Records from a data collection
==============================
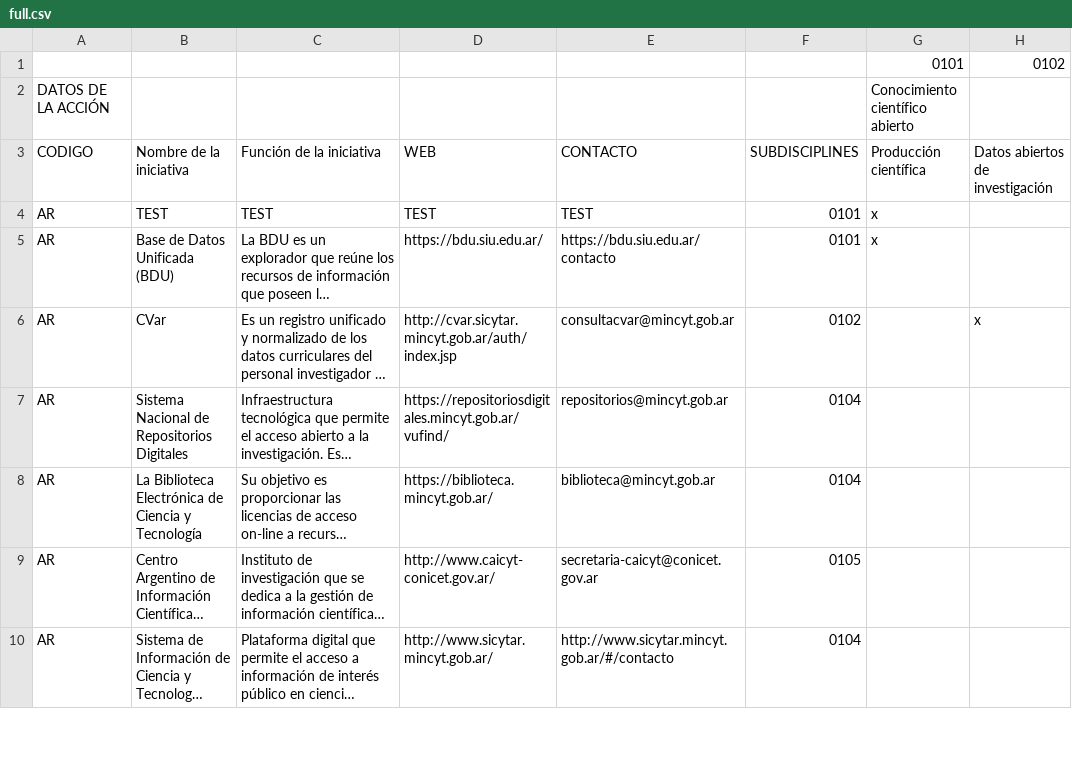
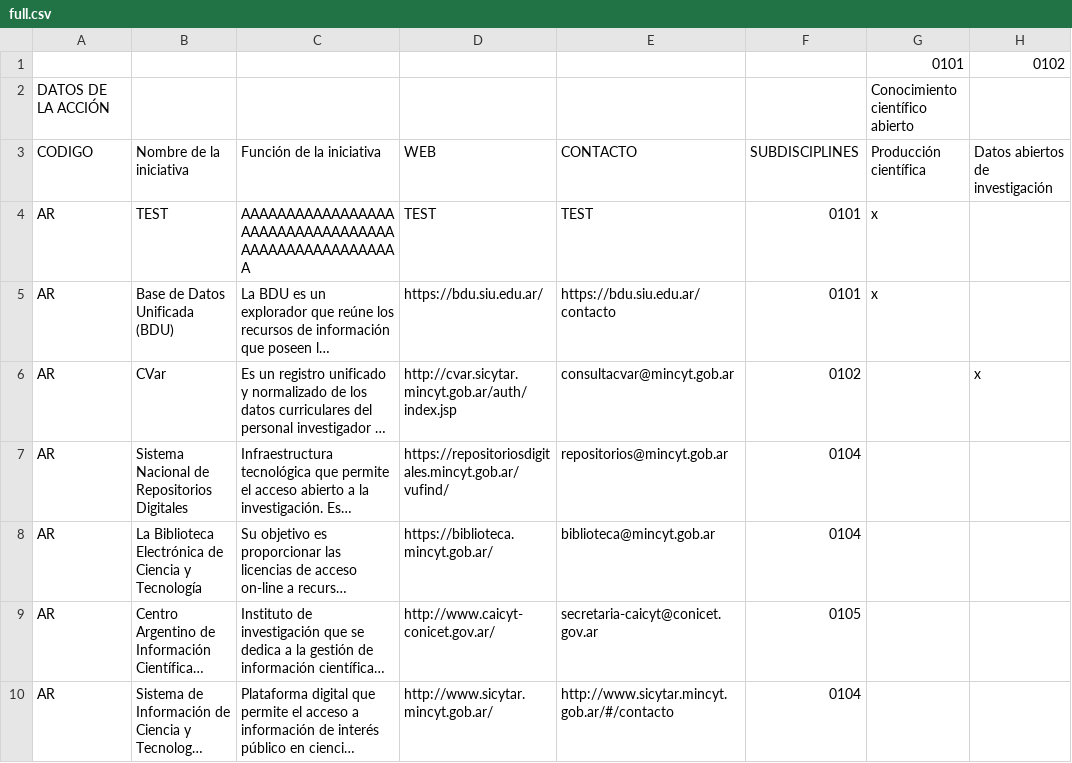
Before and after one commit to Andres21sb/Dashboard_Recomendaciones_UNESCO, a CSV file: csv files/full.csv, drawn as a sheet; only a part is shown; long unchanged cells end in …; the diff names each change by its address in the sheet, - before the commit and + after, or states it on an @@ line.

```diff
--- a/csv files/full.csv
+++ b/csv files/full.csv
-C4: TEST
+C4: AAAAAAAAAAAAAAAAAAAAAAAAAAAAAAAAAAAAAAAAAAAAAAAAAAAA
```
Also changed, not shown: 1 other file.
==============================
- [WORK TO COMPLETE]: Every line in the data above that includes the word "shown" should be copied.

- [ANSWER TO THIS TASK]:
Before and after one commit to Andres21sb/Dashboard_Recomendaciones_UNESCO, a CSV file: csv files/full.csv, drawn as a sheet; only a part is shown; long unchanged cells end in …; the diff names each change by its address in the sheet, - before the commit and + after, or states it on an @@ line.
Also changed, not shown: 1 other file.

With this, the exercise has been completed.